While the rest of the Walentek lab is working on how mucociliary epithelia are established during development, I am the “black sheep” of the lab, because I wanted to know how this tissue is remodeled to become a non-ciliated epithelium during metamorphosis. Indeed, mucociliary epithelial remodeling and MCC loss are observed in human chronic lung disease as well as during metamorphosis of the Xenopus epidermis. However, it remained unresolved how and why MCCs were lost in Xenopus, and how the process compares to observations made in mouse models of airway inflammation and human cells from chronic airway disease patients. By addressing this question, we hoped to find the underlying molecular mechanism for MCC loss in Xenopus, and to establish a new model to study mucociliary remodeling in the vertebrates.
Thus, I started my PhD on the loss of MCCs during Xenopus tadpole development. I found it especially interesting that everyone in the field was aware of this loss, but no one really looked at it in detail before to see how and when this was precisely happening. The first paper that I found on this topic dated from 1988 (Smith et al, 1988), where the authors describe a loss of MCCs from areas around the developing lateral line. Additionally, another group described MCCs with reduced ciliation that were positive for mucus staining in advanced tadpole stages (Nishikawa et al., 1992). But then, I could not find further work that would explain these phenomena.

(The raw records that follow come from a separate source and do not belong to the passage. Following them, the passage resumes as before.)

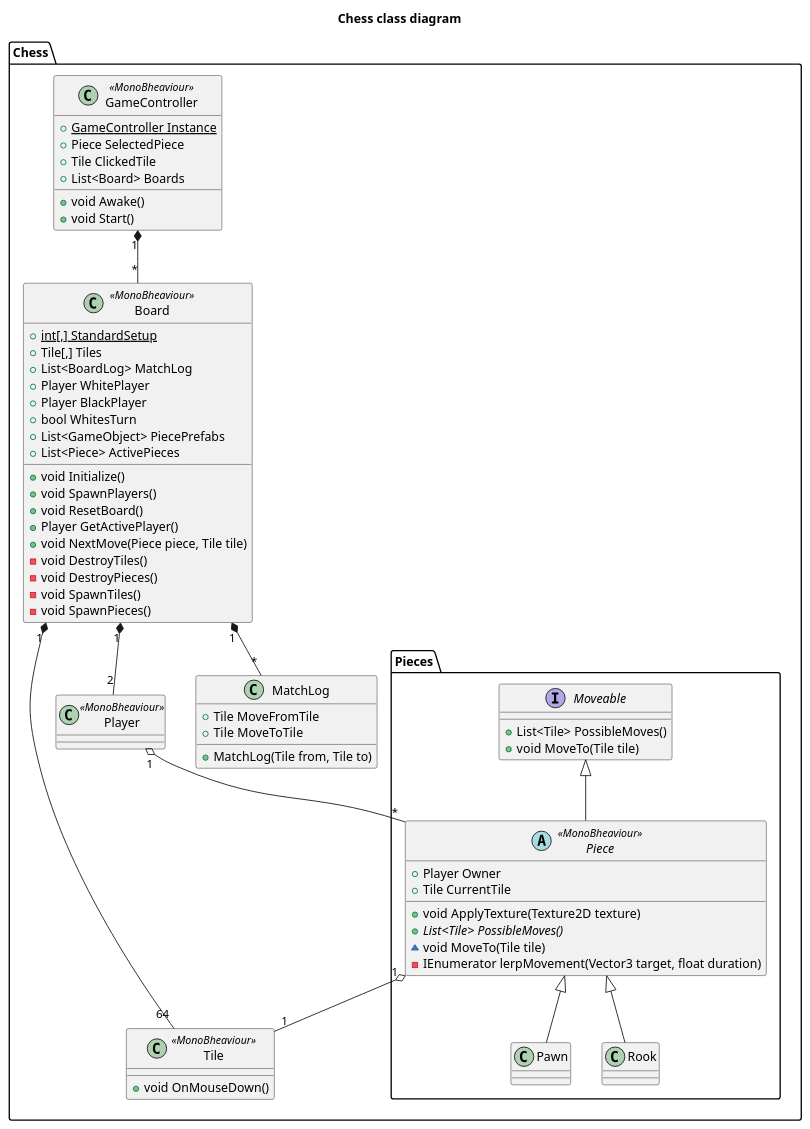
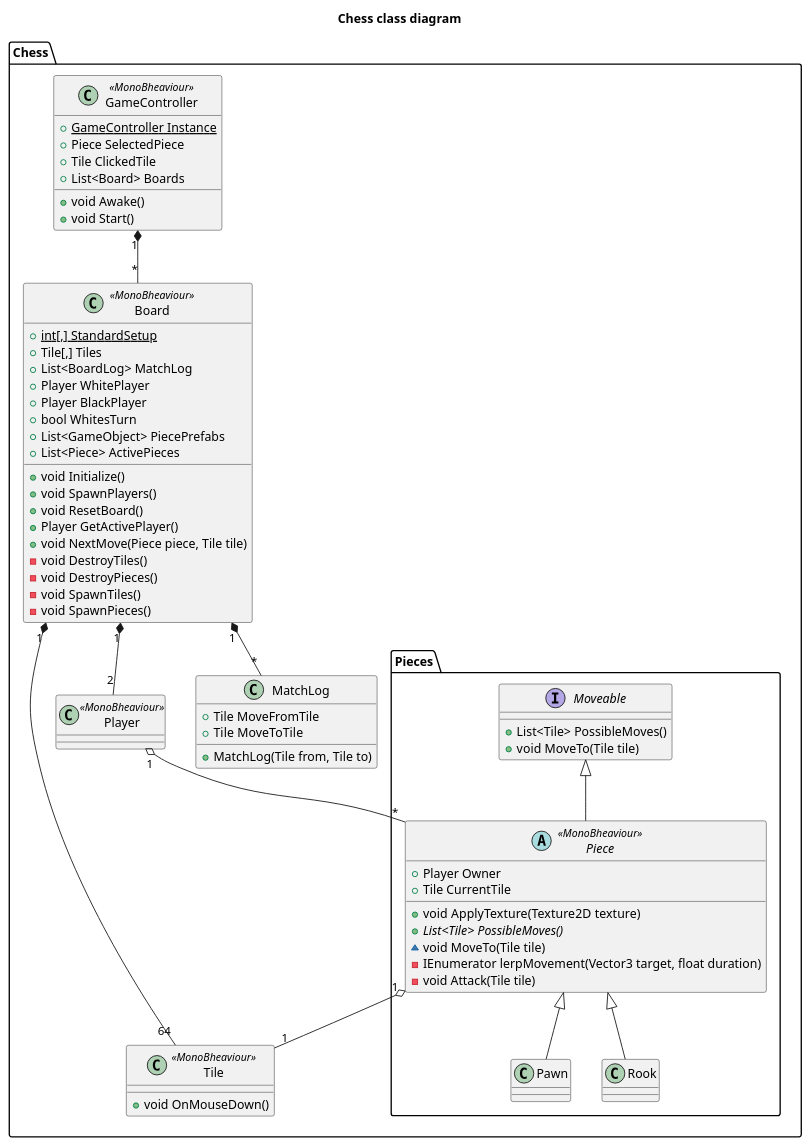
One commit to mjesper90/Network changed the diagram in Assets/Docs/C4/Tier4/Chess/Chess.puml. Above: the diagram before and after it, drawn with PlantUML. The commit also changed 2 other files, not shown here.

Commit message:
Attack tile with king and win

```diff
--- a/Assets/Docs/C4/Tier4/Chess/Chess.puml
+++ b/Assets/Docs/C4/Tier4/Chess/Chess.puml
@@ -1,81 +1,82 @@
 @startuml Chess class diagram
 
 title Chess class diagram
 
 namespace Chess {
     class GameController <<MonoBheaviour>>{
         + {static} GameController Instance
         + Piece SelectedPiece
         + Tile ClickedTile
         + List<Board> Boards
         + void Awake()
         + void Start()
     }
 
     class MatchLog{
         + Tile MoveFromTile
         + Tile MoveToTile
         + MatchLog(Tile from, Tile to)
     }
 
     class Board <<MonoBheaviour>> {
         + {static} int[,] StandardSetup
         + Tile[,] Tiles
         + List<BoardLog> MatchLog
         + Player WhitePlayer
         + Player BlackPlayer
         + bool WhitesTurn
         + List<GameObject> PiecePrefabs
         + List<Piece> ActivePieces
         + void Initialize()
         + void SpawnPlayers()
         + void ResetBoard()
         + Player GetActivePlayer()
         + void NextMove(Piece piece, Tile tile)
         - void DestroyTiles()
         - void DestroyPieces()
         - void SpawnTiles()
         - void SpawnPieces()
     }
 
     class Tile <<MonoBheaviour>>{
         + void OnMouseDown()
     }
 
     class Player <<MonoBheaviour>> {
 
     }
 
     namespace Pieces {
         interface Moveable {
             + List<Tile> PossibleMoves()
             + void MoveTo(Tile tile)
         }
         abstract class Piece <<MonoBheaviour>> {
             + Player Owner
             + Tile CurrentTile
             + void ApplyTexture(Texture2D texture)
             + {abstract} List<Tile> PossibleMoves()
             ~ void MoveTo(Tile tile)
             - IEnumerator lerpMovement(Vector3 target, float duration)
+            - void Attack(Tile tile)
         }
 
         class Pawn {}
         class Rook {}
     }
 
 }
 
 Chess.GameController "1" *-- "*" Chess.Board
 Chess.Board "1" *-- "64" Chess.Tile
 Chess.Board "1" *-- "*" Chess.MatchLog
 Chess.Board "1" *-- "2" Chess.Player
 Chess.Player "1" o-- "*" Chess.Pieces.Piece
 Chess.Pieces.Piece "1" o-- "1" Chess.Tile
 
 Chess.Pieces.Piece -up-|> Chess.Pieces.Moveable
 Chess.Pieces.Piece <|-- Chess.Pieces.Pawn
 Chess.Pieces.Piece <|-- Chess.Pieces.Rook
 
 
 @enduml
```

It remained unclear how the complete loss of MCCs from the tadpole epidermis was accomplished and why MCCs were lost in the first place. Therefore, I got interested in the case and I was hoping to resolve this mystery like a detective.
At the start of my investigations, I first established the time line of MCC loss during Xenopus laevis tadpole development by immunofluorescence confocal- and scanning electron-microscopy.Being new to the field of Xenopus epidermis biology, my first discovery was to see how amazing normal MCCs look, with their hundreds of motile cilia and their dense apical F-actin network. Then, I started to observe how their morphology changed over time of epidermal remodeling. During these studies, I found that MCCs were lost during a first “local” phase in areas where lateral line neuromasts (NMs) would emerge. A bit later, MCCs were also lost everywhere else in the epidermis. This suggested to me that there could be two distinct mechanisms for MCC loss, depending on the location and the timing. So, I set out to investigate both processes in more detail.
MCCs undergo lateral line-induced apoptosis
Investigating the relationship between MCC loss and neuromast (NM) development seemed like a good start, because it confirmed previous findings by Smith et al. in other frog species and demonstrated a conservation of this phenomenon.
Figure 1 : MCCs are lost locally around the neuromasts of the lateral line. A)MCC stained for acetylated-α-tubulin and actin. MCC express low level of p27::GFP. B) Neuromast of the lateral line labeled by p27::GFP and stained for acetylated-α-tubulin and actin.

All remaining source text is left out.